WORK REQUIRED:
Show, in full, each line of the data that contains "with".

EXTRACTED ENTRIES:
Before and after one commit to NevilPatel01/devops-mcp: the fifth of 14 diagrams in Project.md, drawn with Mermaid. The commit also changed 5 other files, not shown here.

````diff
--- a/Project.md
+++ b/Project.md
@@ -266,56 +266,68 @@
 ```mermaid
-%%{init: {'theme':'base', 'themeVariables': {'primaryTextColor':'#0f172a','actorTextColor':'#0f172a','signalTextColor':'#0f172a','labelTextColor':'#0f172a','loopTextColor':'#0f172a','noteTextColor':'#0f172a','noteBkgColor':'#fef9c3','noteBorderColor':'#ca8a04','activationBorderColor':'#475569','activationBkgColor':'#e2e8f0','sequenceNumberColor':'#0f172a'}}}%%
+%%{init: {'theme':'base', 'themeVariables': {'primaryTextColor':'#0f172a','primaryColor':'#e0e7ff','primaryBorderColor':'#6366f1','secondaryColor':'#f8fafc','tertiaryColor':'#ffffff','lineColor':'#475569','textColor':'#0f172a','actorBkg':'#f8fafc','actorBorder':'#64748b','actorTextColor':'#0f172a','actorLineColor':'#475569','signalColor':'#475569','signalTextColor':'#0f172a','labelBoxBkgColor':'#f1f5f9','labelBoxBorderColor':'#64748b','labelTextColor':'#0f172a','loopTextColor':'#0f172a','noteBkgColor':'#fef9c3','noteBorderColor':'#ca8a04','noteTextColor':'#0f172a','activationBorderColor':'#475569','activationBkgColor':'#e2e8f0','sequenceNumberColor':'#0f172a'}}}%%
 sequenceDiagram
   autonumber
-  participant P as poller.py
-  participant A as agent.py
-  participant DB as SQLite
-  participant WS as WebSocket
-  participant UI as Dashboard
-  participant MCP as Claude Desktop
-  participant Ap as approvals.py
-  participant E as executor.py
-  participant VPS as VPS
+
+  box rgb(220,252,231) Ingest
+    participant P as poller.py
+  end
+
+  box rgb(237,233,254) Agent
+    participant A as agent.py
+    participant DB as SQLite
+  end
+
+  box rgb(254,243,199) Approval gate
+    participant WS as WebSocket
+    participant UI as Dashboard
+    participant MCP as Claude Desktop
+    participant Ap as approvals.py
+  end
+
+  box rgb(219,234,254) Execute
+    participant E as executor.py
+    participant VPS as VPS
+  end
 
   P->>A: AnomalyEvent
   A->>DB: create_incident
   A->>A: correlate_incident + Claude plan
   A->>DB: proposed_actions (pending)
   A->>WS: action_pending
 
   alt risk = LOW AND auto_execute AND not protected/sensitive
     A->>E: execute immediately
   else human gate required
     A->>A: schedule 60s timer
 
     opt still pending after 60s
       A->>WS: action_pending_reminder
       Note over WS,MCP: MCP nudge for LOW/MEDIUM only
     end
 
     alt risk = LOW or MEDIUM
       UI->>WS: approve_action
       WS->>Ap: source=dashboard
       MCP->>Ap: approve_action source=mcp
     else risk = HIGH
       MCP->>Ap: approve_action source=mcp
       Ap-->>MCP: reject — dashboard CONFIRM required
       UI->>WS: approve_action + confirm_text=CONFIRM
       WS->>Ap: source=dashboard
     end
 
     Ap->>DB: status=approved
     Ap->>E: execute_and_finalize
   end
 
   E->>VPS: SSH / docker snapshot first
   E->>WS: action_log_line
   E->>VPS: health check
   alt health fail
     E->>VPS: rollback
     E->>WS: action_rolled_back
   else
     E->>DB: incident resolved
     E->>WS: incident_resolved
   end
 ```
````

--

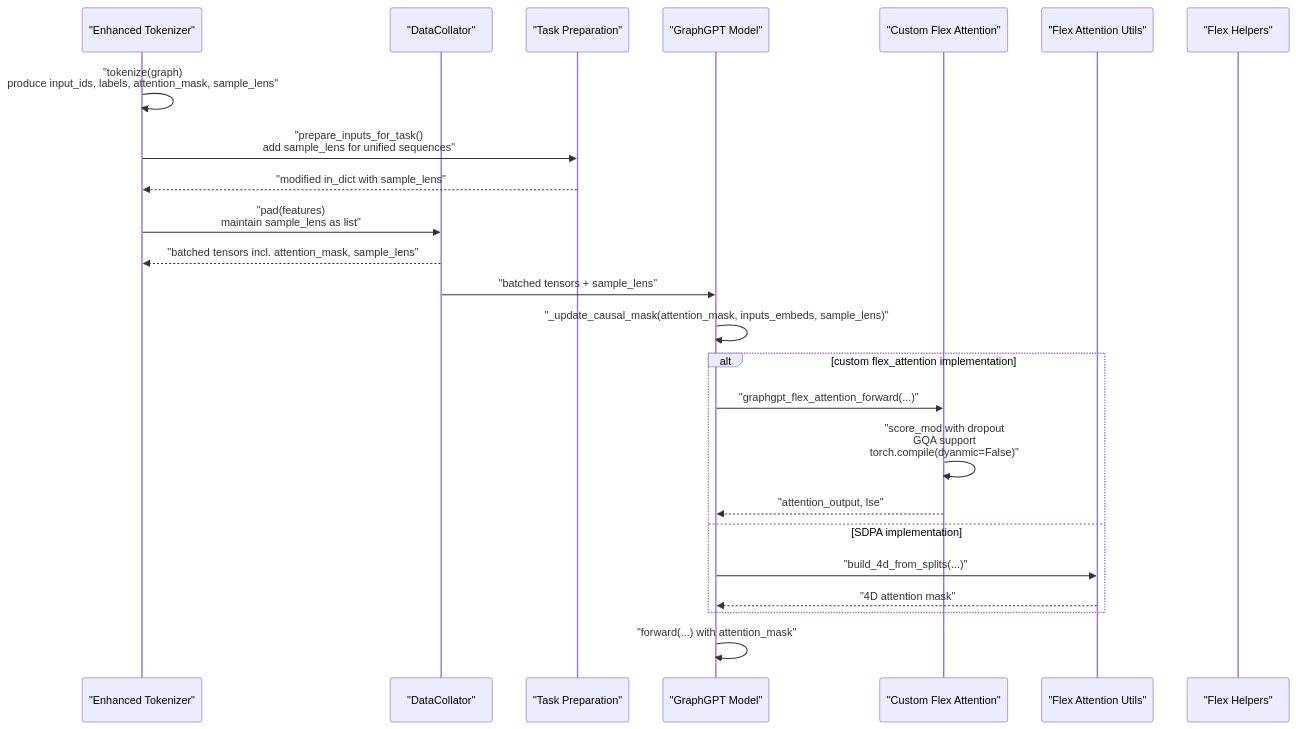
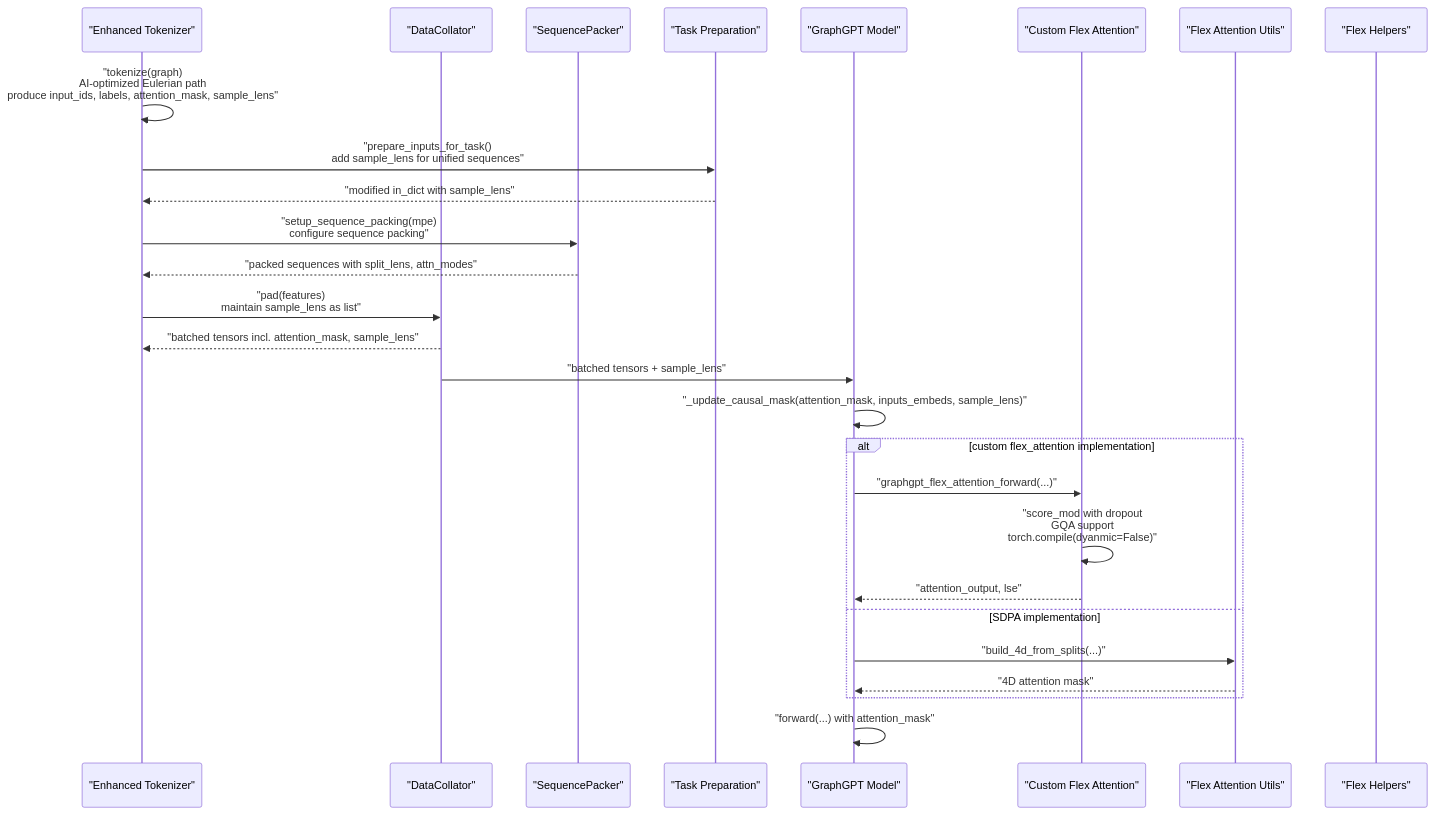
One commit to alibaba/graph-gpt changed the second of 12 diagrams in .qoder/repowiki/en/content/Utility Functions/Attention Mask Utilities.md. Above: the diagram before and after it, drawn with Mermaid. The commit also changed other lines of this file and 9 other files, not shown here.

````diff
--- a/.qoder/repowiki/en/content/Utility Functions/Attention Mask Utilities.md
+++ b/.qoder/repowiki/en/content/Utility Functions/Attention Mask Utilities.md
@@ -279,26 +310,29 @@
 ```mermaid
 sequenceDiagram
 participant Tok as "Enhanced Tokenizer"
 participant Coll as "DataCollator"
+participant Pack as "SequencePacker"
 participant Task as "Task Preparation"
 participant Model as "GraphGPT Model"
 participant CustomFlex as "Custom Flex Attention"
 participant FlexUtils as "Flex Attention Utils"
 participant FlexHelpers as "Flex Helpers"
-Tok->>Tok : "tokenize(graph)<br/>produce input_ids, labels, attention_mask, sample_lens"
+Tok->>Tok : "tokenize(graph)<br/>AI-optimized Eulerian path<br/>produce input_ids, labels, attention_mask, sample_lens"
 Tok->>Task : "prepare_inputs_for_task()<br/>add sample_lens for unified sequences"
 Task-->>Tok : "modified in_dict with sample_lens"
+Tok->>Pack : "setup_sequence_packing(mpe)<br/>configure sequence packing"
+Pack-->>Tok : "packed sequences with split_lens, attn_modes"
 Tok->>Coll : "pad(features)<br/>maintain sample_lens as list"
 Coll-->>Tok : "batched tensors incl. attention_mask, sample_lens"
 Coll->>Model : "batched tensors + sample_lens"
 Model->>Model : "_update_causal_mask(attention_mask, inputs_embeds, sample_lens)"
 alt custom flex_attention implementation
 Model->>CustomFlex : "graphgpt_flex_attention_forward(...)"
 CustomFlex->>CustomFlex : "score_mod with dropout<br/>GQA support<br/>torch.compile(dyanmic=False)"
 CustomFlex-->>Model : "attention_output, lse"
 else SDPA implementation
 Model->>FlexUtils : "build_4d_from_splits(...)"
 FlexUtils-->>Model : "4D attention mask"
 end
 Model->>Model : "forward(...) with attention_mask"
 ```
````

EXERCISE RESPONSE:
Before and after one commit to NevilPatel01/devops-mcp: the fifth of 14 diagrams in Project.md, drawn with Mermaid. The commit also changed 5 other files, not shown here.
One commit to alibaba/graph-gpt changed the second of 12 diagrams in .qoder/repowiki/en/content/Utility Functions/Attention Mask Utilities.md. Above: the diagram before and after it, drawn with Mermaid. The commit also changed other lines of this file and 9 other files, not shown here.
 Task-->>Tok : "modified in_dict with sample_lens"
+Pack-->>Tok : "packed sequences with split_lens, attn_modes"
 CustomFlex->>CustomFlex : "score_mod with dropout<br/>GQA support<br/>torch.compile(dyanmic=False)"
 Model->>Model : "forward(...) with attention_mask"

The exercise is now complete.